Erectile Dysfunction Decreases Risk of Cardiovascular Events in Patients With Rheumatoid Arthritis

Surprisingly, patients with rheumatoid arthritis and erectile dysfunction had a significantly decreased rate of myocardial infarction, heart failure, and death when compared with patients with rheumatoid arthritis alone.

When compared with patients with rheumatoid arthritis (RA) alone, those with RA and erectile dysfunction (ED) had a decreased risk of certain cardiovascular (CV) events such as heart failure, myocardial infarction, and death, according to a study published in the Journal of Rheumatology.1 Additionally, the rate of ED was not significantly increased in patients with RA.

Developing ED is generally an indicator that a patient will eventually have CV disease (2-3 years before CV symptoms and 2-5 years before CV events). When compared with the general population, patients with RA have an increased risk of developing CV disease, due in part to inflammation, which is responsible for 30-50% of deaths in this patient population. Common CV-related conditions include coronary artery disease, myocardial infarction (MI), heart failure (HF), cerebrovascular events, venous thromboembolism, and sudden death.

“Due to the association of ED with CV events in the general population, we hypothesized that men with RA would have an increased rate of most CV events when also diagnosed with ED,” stated investigators. “Interestingly, this was not the case. Most CV events were not statistically associated with ED diagnosis, potentially indicating that risk from ED and RA are redundant. Peripheral arterial disease was the only CV condition that was increased by the presence of ED, with potential interaction between RA and ED diagnosis.”

In this retrospective study, a total of 260 men with RA from Olmsted County, Minnesota, as well as an age-matched male cohort (n = 260), were analyzed using the Rochester Epidemiology Project (REP). Eligible patients were aged ≥ 18 years and were diagnosed with RA between January 1, 1980, and December 31, 2007. Patients needed to meet at least 4 of the 7 American College of Rheumatology (ACR) 1987 classification criteria for RA.

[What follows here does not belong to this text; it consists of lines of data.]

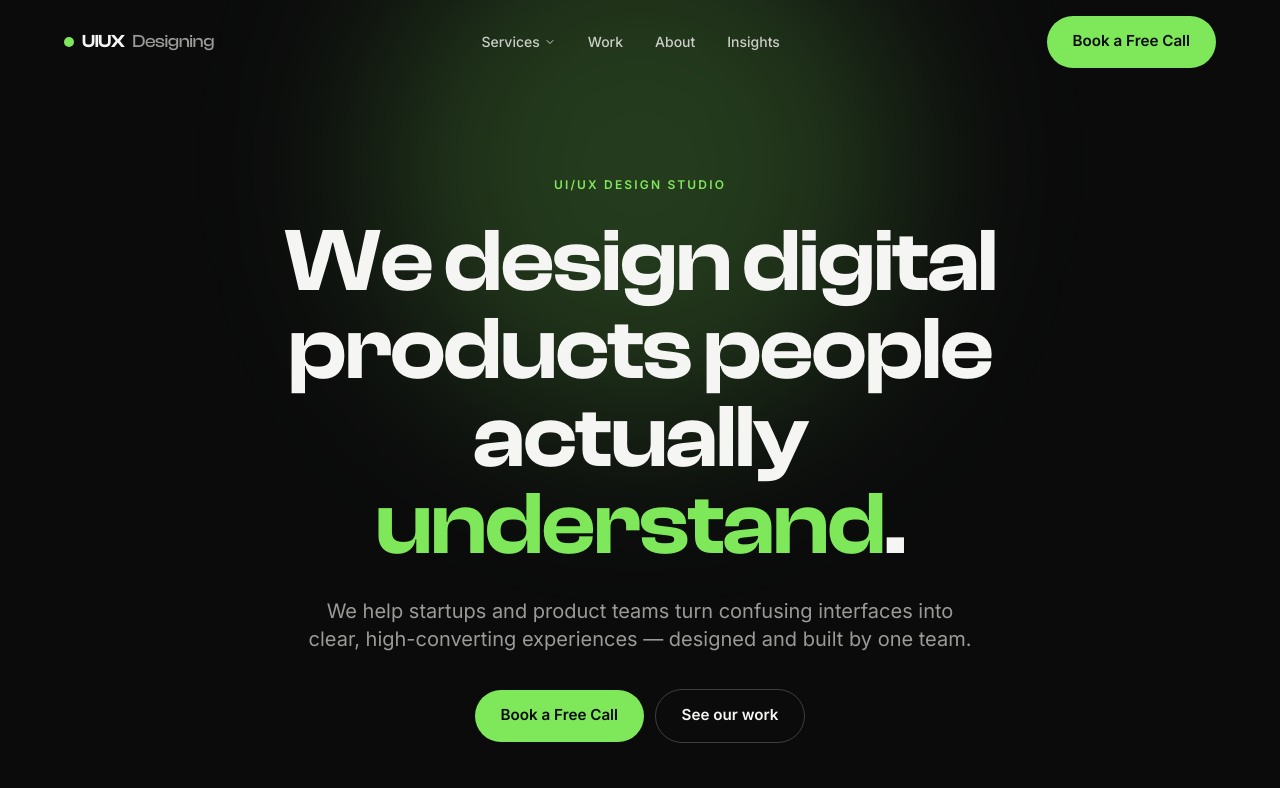
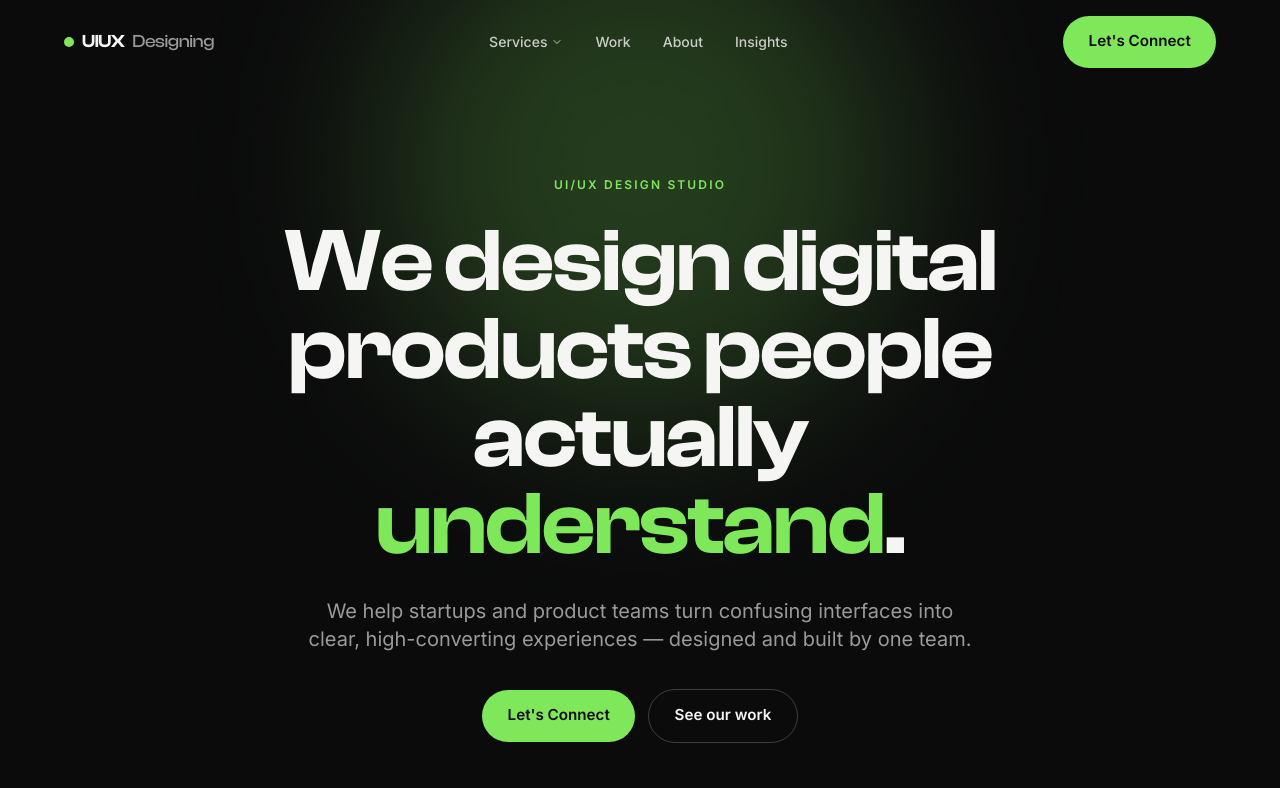
Before and after one commit to SyedHassanAli1/uiux-designing-services, a plain HTML site: page index.html in a window 1280 px wide. Shown: the top 788 px of the page. Drawn offline with nearby package versions, Linux system fonts and the light colour scheme; a web font is replaced by a local one.

Commit message:
Update CTA text: Book a Free Call → Let's Connect

```diff
--- a/index.html
+++ b/index.html
@@ -104,7 +104,7 @@
 
       <!-- CTA + hamburger -->
       <div class="flex items-center gap-3">
-        <a href="#book" class="btn btn-primary hidden sm:inline-flex">Book a Free Call</a>
+        <a href="#book" class="btn btn-primary hidden sm:inline-flex">Let's Connect</a>
         <button id="hamburger"
           class="md:hidden inline-flex items-center justify-center w-11 h-11 rounded-pill border border-paper/20"
           aria-label="Open menu" aria-controls="mobileMenu" aria-expanded="false">
@@ -159,7 +159,7 @@
       </nav>
 
       <div class="m-foot m-anim" style="animation-delay:.3s">
-        <a href="#book" class="btn btn-primary w-full justify-center text-base">Book a Free Call</a>
+        <a href="#book" class="btn btn-primary w-full justify-center text-base">Let's Connect</a>
         <div class="m-foot-row">
           <a href="mailto:hello@uiuxdesigningservices.com" class="m-mail">hello@uiuxdesigningservices.com</a>
           <div class="m-social">
@@ -207,7 +207,7 @@
         </p>
 
         <div class="mt-9 flex flex-col sm:flex-row items-center justify-center gap-3 reveal">
-          <a href="#book" class="btn btn-primary">Book a Free Call</a>
+          <a href="#book" class="btn btn-primary">Let's Connect</a>
           <a href="#work" class="btn btn-ghost-dark">See our work</a>
         </div>
 
@@ -536,7 +536,7 @@
         </div>
 
         <div class="mt-12 reveal">
-          <a href="#book" class="btn btn-primary">Book a Free Call</a>
+          <a href="#book" class="btn btn-primary">Let's Connect</a>
         </div>
       </div>
     </section>
@@ -633,7 +633,7 @@
           </div>
           <!-- Action -->
           <div class="reveal flex flex-col items-start lg:items-end gap-4 shrink-0">
-            <a href="mailto:hello@uiuxdesigningservices.com" class="btn btn-primary text-base">Book a Free Call</a>
+            <a href="mailto:hello@uiuxdesigningservices.com" class="btn btn-primary text-base">Let's Connect</a>
             <p class="text-sm text-muted lg:text-right max-w-[15rem]">Free 30-minute call — no pressure. We usually
               reply within one business day.</p>
           </div>
```
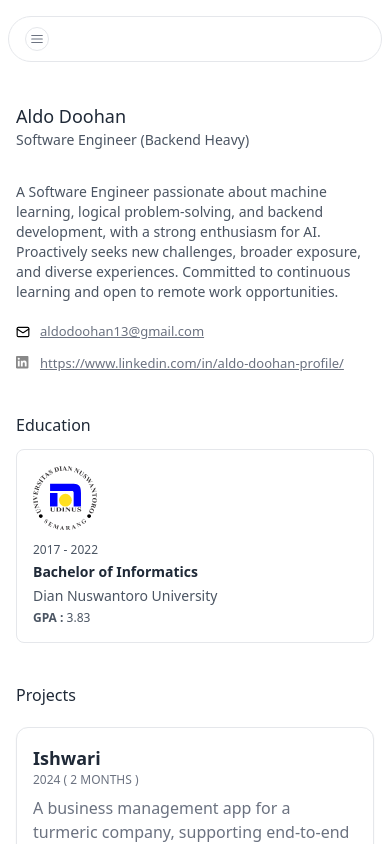
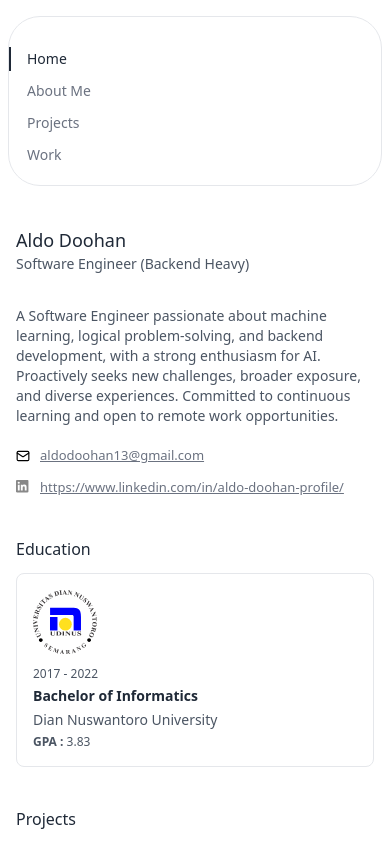
Before and after one commit to meowjestic/meowjestic.github.io, a Nuxt app: page / in a window 390 px wide. Shown: the top 844 px of the page. Built offline with nearby package versions, Linux system fonts and the light colour scheme.

Commit message:
Update index.vue

```diff
--- a/pages/index.vue
+++ b/pages/index.vue
@@ -3,9 +3,8 @@
     <header class="sticky top-0 inset-x-0 flex flex-wrap md:justify-start md:flex-nowrap z-50 w-full text-sm">
         <nav
             class="mt-4 relative max-w-3xl w-full bg-white border border-gray-200 rounded-[2rem] mx-2 py-2.5 md:flex md:items-center md:justify-between md:py-0 md:px-4 md:mx-auto  ">
-            <div class="px-4 md:px-0 flex justify-between items-center">
+            <!-- <div class="px-4 md:px-0 flex justify-between items-center">
                 <div class="md:hidden">
-                    <!-- Toggle Button -->
                     <button type="button"
                         class="hs-collapse-toggle flex justify-center items-center size-6 border border-gray-200 text-gray-500 rounded-full hover:bg-gray-200 focus:outline-none focus:bg-gray-200"
                         id="hs-navbar-header-floating-collapse" aria-expanded="false"
@@ -25,12 +24,11 @@
                             <path d="m6 6 12 12" />
                         </svg>
                     </button>
-                    <!-- End Toggle Button -->
                 </div>
-            </div>
+            </div> -->
 
             <div id="hs-navbar-header-floating"
-                class="hidden hs-collapse overflow-hidden transition-all duration-300 basis-full grow md:block"
+                class="block hs-collapse overflow-hidden transition-all duration-300 basis-full grow"
                 aria-labelledby="hs-navbar-header-floating-collapse">
                 <div
                     class="flex flex-col md:flex-row md:items-center md:justify-center gap-2 md:gap-3 mt-3 md:mt-0 py-2 md:py-0 md:ps-7">
```
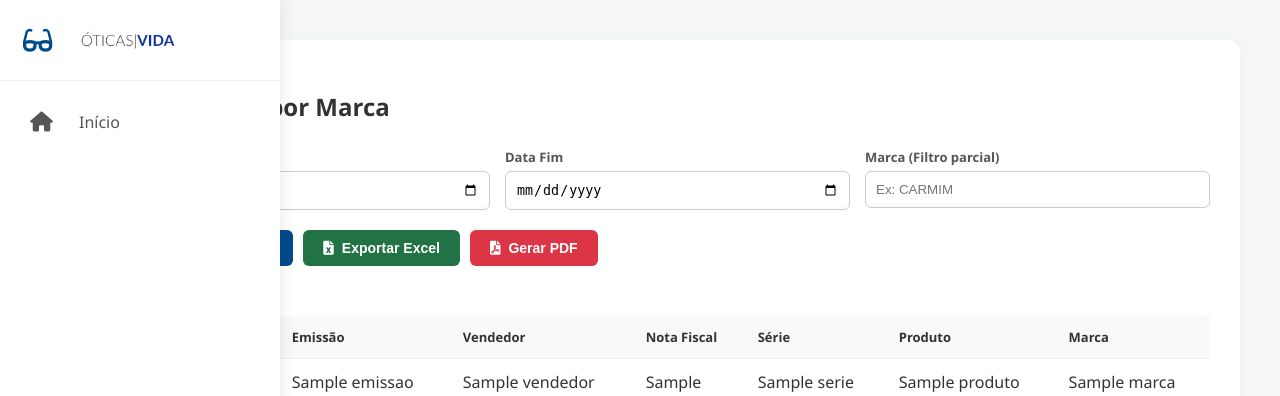
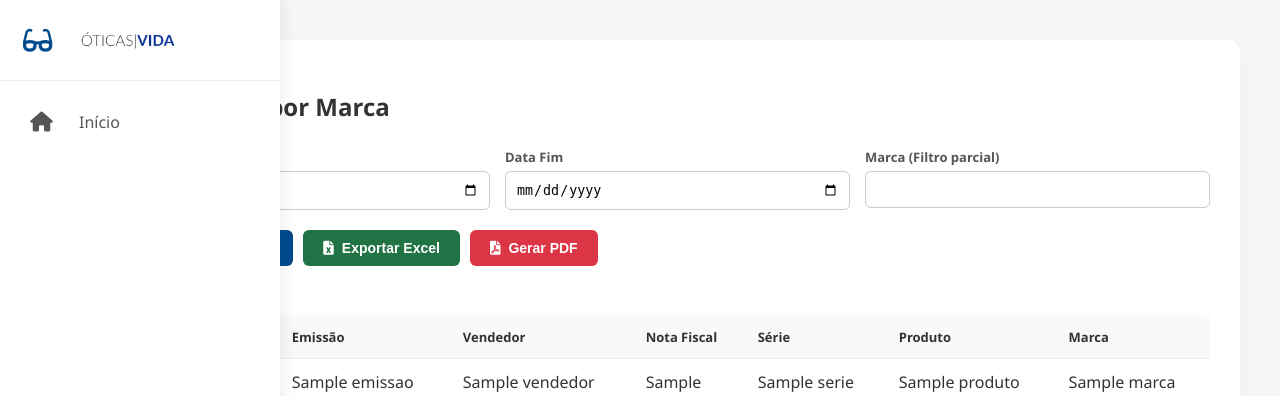
Before and after one commit to OticaVida/portal_relatorios_vida, a Django app: template relatorios/templates/relatorios/vendas_marca.html in a window 1280 px wide. Shown: the top 396 px of the page. Run offline with Django 5.2, Linux system fonts and the light colour scheme; the template is opened without the code that fills it: most values are stand-ins (such as "Sample title", 1, 10 or a date in 2020).

Commit message:
Resolvendo b.o

```diff
--- a/relatorios/templates/relatorios/vendas_marca.html
+++ b/relatorios/templates/relatorios/vendas_marca.html
@@ -35,7 +35,7 @@
             </div>
             <div>
                 <label>Marca (Filtro parcial)</label>
-                <input type="text" name="marca" placeholder="Ex: CARMIM" required value="{{ request.POST.marca }}">
+                <input type="text" name="marca" placeholder="" required value="{{ request.POST.marca }}">
             </div>
         </div>
 
```
Also changed, not shown: 1 other file.
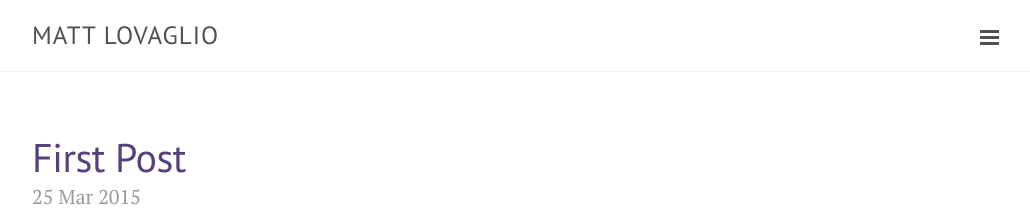
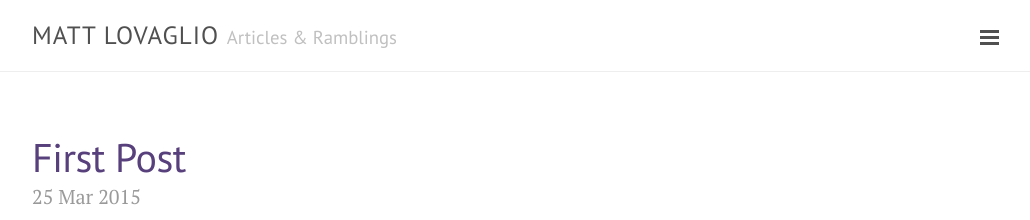
Before and after one commit to mattlovaglio/mattlovaglio.github.io, a Jekyll site: the page built from index.html, in a window 1280 px wide and 900 px high. Shown: the top 220 px of the window, without its empty margins (248-1278 px from the left). Built offline with Jekyll 4.4.1, drawn with Linux system fonts in a browser that asks for light colours; Markdown is read by kramdown in place of the engine named in the settings; the list of posts is cut into pages by our own code.

Commit message:
Updated Tagline
Updated tagline to “articles & ramblings”.

```diff
--- a/_config.yml
+++ b/_config.yml
@@ -10,7 +10,7 @@ relative_permalinks: true
 
 # Setup
 title:               MATT LOVAGLIO
-tagline:             ''
+tagline:             'Articles & Ramblings'
 description:         'The blog of <a href="https://twitter.com/mattlovaglio" target="_blank">@mattlovaglio</a>.'
 url:                 http://lanyon.getpoole.com
 baseurl:             /
```
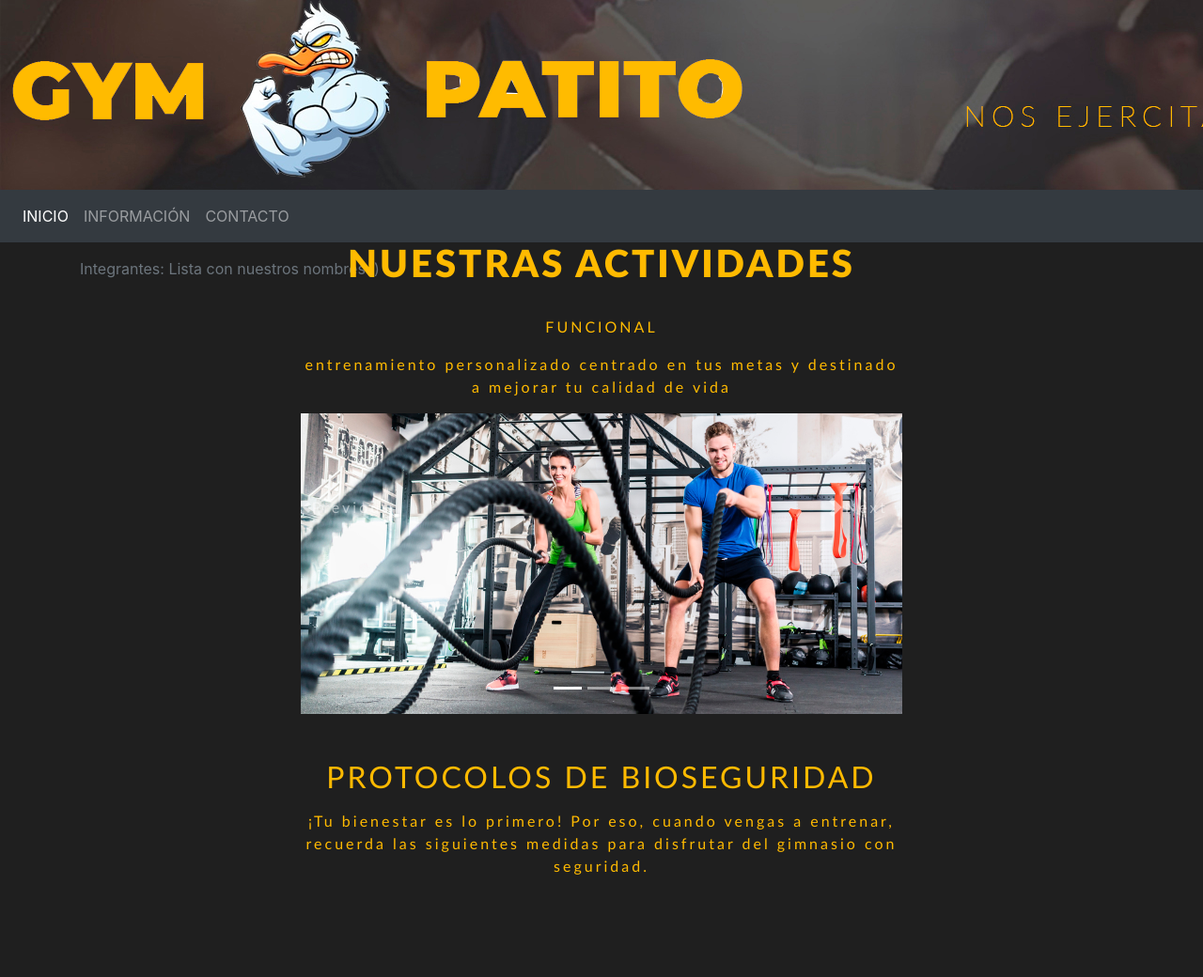
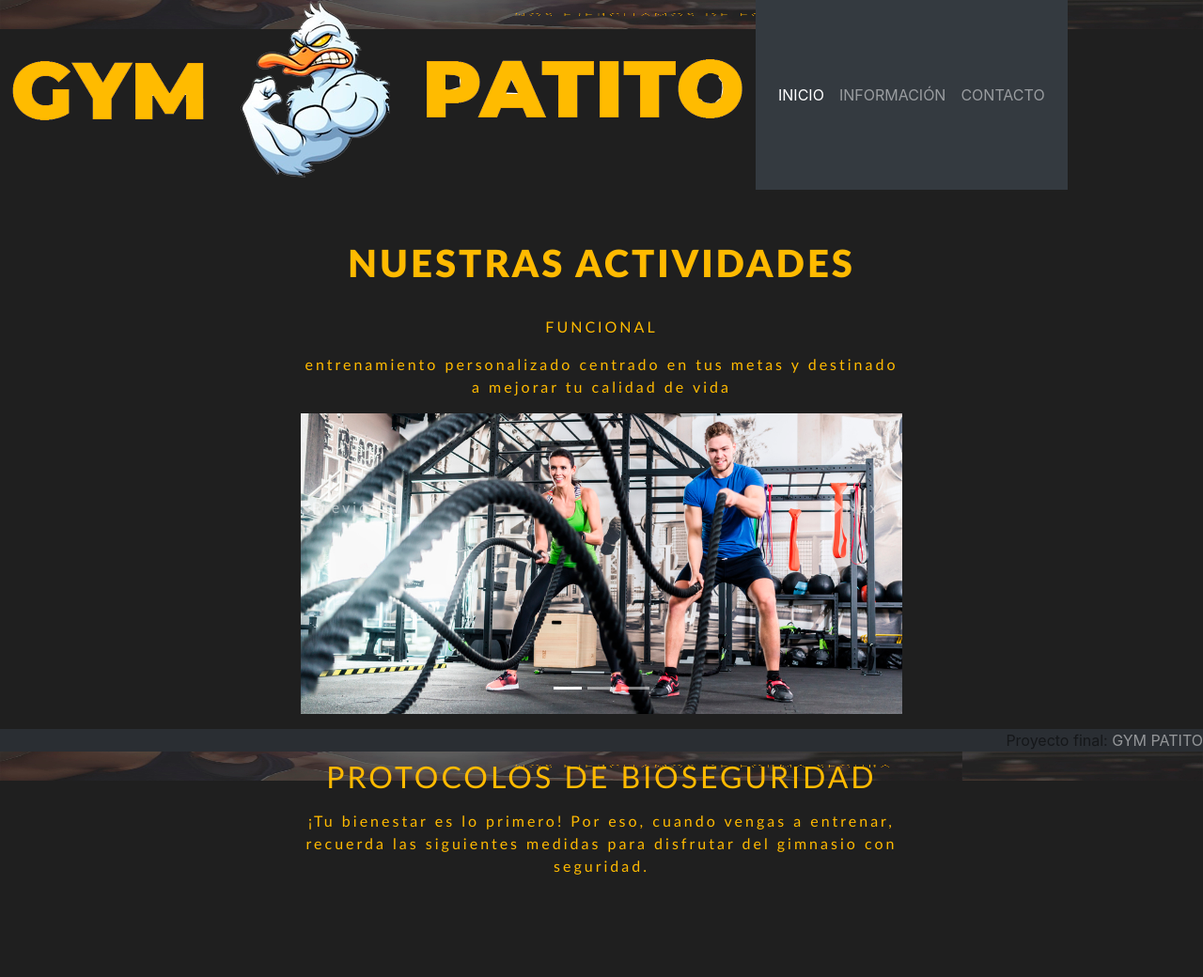
Before and after one commit to InformatorioGrupo3/GymProject, a Django app: template GYM/templates/informacion.html in a window 1280 px wide. Shown: the top 1040 px of the page at 94% size. Run offline with Django 3.2, Linux system fonts and the light colour scheme; the template is opened without the code that fills it, so the values that code supplies are empty; some libraries are stand-ins or nearby versions.

Commit message:
Cambios menores de revision

```diff
--- a/GYM/static/css/estilos.css
+++ b/GYM/static/css/estilos.css
@@ -32,6 +32,9 @@
 /* Este es para hacer el fondo negro*/
 body{
 	background-image: url(../img/fondogrande.jpg);
+	background-size: 100% 100%;
+	background-attachment: fixed;
+	display: flex;
 }
 
 
--- a/GYM/templates/base.html
+++ b/GYM/templates/base.html
@@ -87,11 +87,11 @@
 </main>
 
 		<!-- ================ PIE DE PÁGINA ================  -->
-<footer class="footer mt-auto py-3">
-  <div class="container">
-    <span class="text-muted">Integrantes:</span>
-    <span class="text-muted">Lista con nuestros nombres :) </span>
-  </div>
+<footer class="bg-dark text-sm-right text-black-50 fixed-bottom">
+	<div class="text-right p-0" style="background-color: rgba(0, 0, 0, 0.2);">
+		Proyecto final:
+		<a class="text-white-50" href="#">GYM PATITO</a>
+	</div>
 </footer>
 
 		<!-- ================ Scripts ================ -->
--- a/GYM/templates/informacion.html
+++ b/GYM/templates/informacion.html
@@ -1,6 +1,6 @@
 {% extends 'base.html' %}
 {% load static %}
-{% block titulo %}LOGIN{% endblock titulo %}
+{% block titulo %}INFORMACION{% endblock titulo %}
 
 
 <!-- Los botones del Navbar cambian acá -->
```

Data collected from the medical records included ED diagnosis information, risk factors for ED (such as alcohol concerns, thyroid disease, depression, anxiety, penile or spinal trauma, and pelvic radiation), treatments for ED, and medications that may impact ED (aspirin, antihypertensives, antidepressants, and antiandrogens). CV disease collected included MI, revascularization procedures, angina, and HF. Smoking status and BMI were obtained, as well as noncardiac vascular diseases, including venous thromboembolism, cerebrovascular events, and peripheral arterial events.

Prevalence of ED at incidence/index rate (HR 0.80, 95% CI 0.55–1.16), as well as baseline CV characteristics and predisposing factors were similar in both cohorts. Throughout the study, men aged < 50 years (P = 0.74; Table 2) and men aged ≥ 50 years (P = 0.17) had no significant difference in ED diagnosis rates. For those with an ED diagnosis, both the comparator group and patients with RA were treated in a similar manner.

Surprisingly, patients with RA and ED had a significantly decreased rate of myocardial infarction (HR 0.26, 95% CI 0.07–0.90), heart failure (HR 0.49, 95% CI 0.25–0.94), and death (HR 0.56; 95% CI 0.36–0.87). Investigators associated those taking phosphodiesterase-5 (PDE5) inhibitors with a decreased risk of death and certain CV diagnoses.

Men with RA and ED were shown to have an increase in peripheral arterial disease (HR 2.22, 95% CI 0.98–5.03), however, it did not reach a level of statistical significance.

The study was hindered by a demographic composition that was disproportionately White as well as the limited sample size, thus limiting generalizability. As it was a retrospective study, the availability of medical record information may have created an unintentional bias. As investigators believed frequent underdiagnosis of ED was an issue, they would like future studies to ascertain an accurate ED risk.

However, strengths include the thorough medical data provided by REP, which allows for a population-based assessment and long-term longitudinal follow-up over decades. Access to medical records confirmed International Classification of Diseases (ICD) code-based physician diagnosis. Lastly, the ability to age-match males from the general population secured a geographically based comparator cohort.

“The incidence of ED in patients with RA is similar to that of age-matched comparators. Although ED did not affect the overall rate of CV events in RA, it was associated with an increased risk of peripheral arterial disease and a decreased risk of MI and HF,” concluded investigators. “While these trends require further study, they may be explained by common pathologic mechanisms, healthcare-related confounding variables, or the use of vasoactive pharmacologic therapy for ED.”

Reference:

Wilton KM, Achenbach SJ, Davis JM 3rd, Myasoedova E, Matteson EL, Crowson CS. Erectile Dysfunction and Cardiovascular Risk in Men with Rheumatoid Arthritis: A Population- Based Cohort Study [published online ahead of print, 2021 Jan 15]. J Rheumatol. 2021;jrheum.201226. doi:10.3899/jrheum.201226